Pedro-Pereira and Bruner 2016In this last years we have been studying the morphology, surface and position of the precuneus in adult humans and chimps. This week we publish a survey on its coronal anatomy: lateral extension and sulcal pattern. The aim of this article is to provide a quantitative description of its parasagittal variation in terms of morphometrics and folding schemes. The subparietal sulcus is larger on the right side, and possibly larger in males. The size of the subparietal sulcus is not associated with the sulcal scheme, which is very variable even between hemispheres of the same individual. The height of the precuneus influences the outer cortical profile, but the morphology and width of the subparietal sulcus have no apparent effect on the external brain geometry. The precuneus in general influences the upper cortical shape, with scarce or no influence on the lateral outline of the upper parietal lobules. Therefore, shape changes in this lateral areas are more likely to be associated with changes of the intraparietal fold. Correlations between inner and outer morphology are useful to evaluate whether changes in deep anatomical elements can be indirectly evidenced in paleoneurology, through the analysis of the outer (endocranial) surface.

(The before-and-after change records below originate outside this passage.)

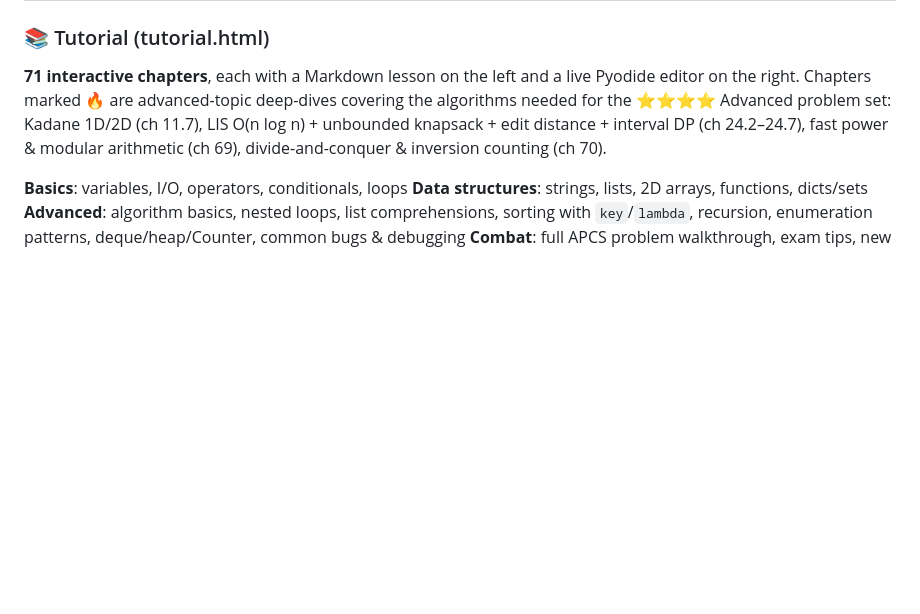
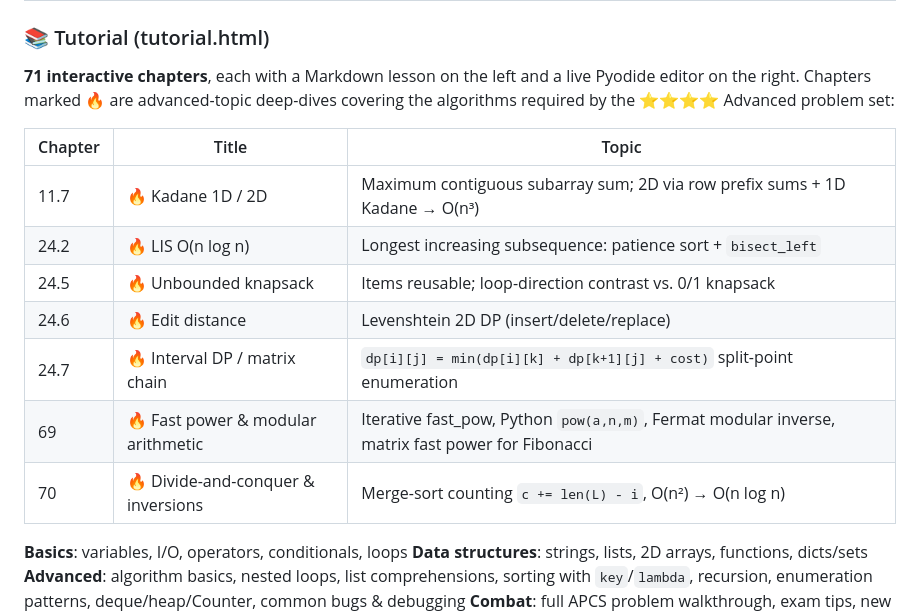
Before and after one commit to Yu-0312/apcs-judge, a Markdown page: README.md, the part around one of its changes. GitHub-like rendering; blank space fills up the shorter version.

```diff
--- a/README.md
+++ b/README.md
@@ -211,7 +216,17 @@ A web-based practice platform for Taiwan's **APCS (Advanced Placement Computer S
 
 ### 📚 Tutorial (tutorial.html)
 
-**71 interactive chapters**, each with a Markdown lesson on the left and a live Pyodide editor on the right. Chapters marked 🔥 are advanced-topic deep-dives covering the algorithms needed for the ⭐⭐⭐⭐ Advanced problem set: Kadane 1D/2D (ch 11.7), LIS O(n log n) + unbounded knapsack + edit distance + interval DP (ch 24.2–24.7), fast power & modular arithmetic (ch 69), divide-and-conquer & inversion counting (ch 70).
+**71 interactive chapters**, each with a Markdown lesson on the left and a live Pyodide editor on the right. Chapters marked 🔥 are advanced-topic deep-dives covering the algorithms required by the ⭐⭐⭐⭐ Advanced problem set:
+
+| Chapter | Title | Topic |
+|---------|-------|-------|
+| 11.7 | 🔥 Kadane 1D / 2D | Maximum contiguous subarray sum; 2D via row prefix sums + 1D Kadane → O(n³) |
+| 24.2 | 🔥 LIS O(n log n) | Longest increasing subsequence: patience sort + `bisect_left` |
+| 24.5 | 🔥 Unbounded knapsack | Items reusable; loop-direction contrast vs. 0/1 knapsack |
+| 24.6 | 🔥 Edit distance | Levenshtein 2D DP (insert/delete/replace) |
+| 24.7 | 🔥 Interval DP / matrix chain | `dp[i][j] = min(dp[i][k] + dp[k+1][j] + cost)` split-point enumeration |
+| 69   | 🔥 Fast power & modular arithmetic | Iterative fast_pow, Python `pow(a,n,m)`, Fermat modular inverse, matrix fast power for Fibonacci |
+| 70   | 🔥 Divide-and-conquer & inversions | Merge-sort counting `c += len(L) - i`, O(n²) → O(n log n) |
 
 **Basics**: variables, I/O, operators, conditionals, loops
 **Data structures**: strings, lists, 2D arrays, functions, dicts/sets
```
Also changed, not shown: other parts of README.md (+28 -23 lines).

Enter your email address to follow this blog and receive notifications of new posts by email.

RSS Brain News

RSS Cognitive archaeology

  • Fall 2017 CCA Course Offerings
    The Center for Cognitive Archaeology is offering three exciting classes this semester: Neurocognition of Art, Cognitive Evolution, and Neandertal Cognition. Follow the link below for detailed information. https://www.uccs.edu/~cca/

RSS The Skull Box

  • Eye-brain spatial relationship
    We have just published a new study on the spatial relationship between visual and endocranial structures in adult modern humans, chimpanzees, and fossil humans. The survey was conducted in collaboration with Michael Masters from Montana Tech (USA), who previously hypothesized that, in modern humans, the positioning of the orbits below the frontal lobes coupl […]

RSS Anthropology

RSS Human Evolution

  • An error has occurred; the feed is probably down. Try again later.

RSS Neurophilosophy

  • Researchers develop non-invasive deep brain stimulation method
    Researchers at MIT have developed a new method of electrically stimulating deep brain tissues without opening the skullSince 1997, more than 100,000 Parkinson’s Disease patients have been treated with deep brain stimulation (DBS), a surgical technique that involves the implantation of ultra-thin wire electrodes. The implanted device, sometimes referred to as […]

Disclaimer

This blog publishes texts and comments of the author, which can not be referred to institutions or contexts outside of the blog itself. The published material may be partly derived or reported from the Web, and therefore evaluated in the public domain. If some content violates copyright or if it is considered inappropriate, please contact me, to promptly remove it. On the other hand, please cite this source whenever using images or texts from this website.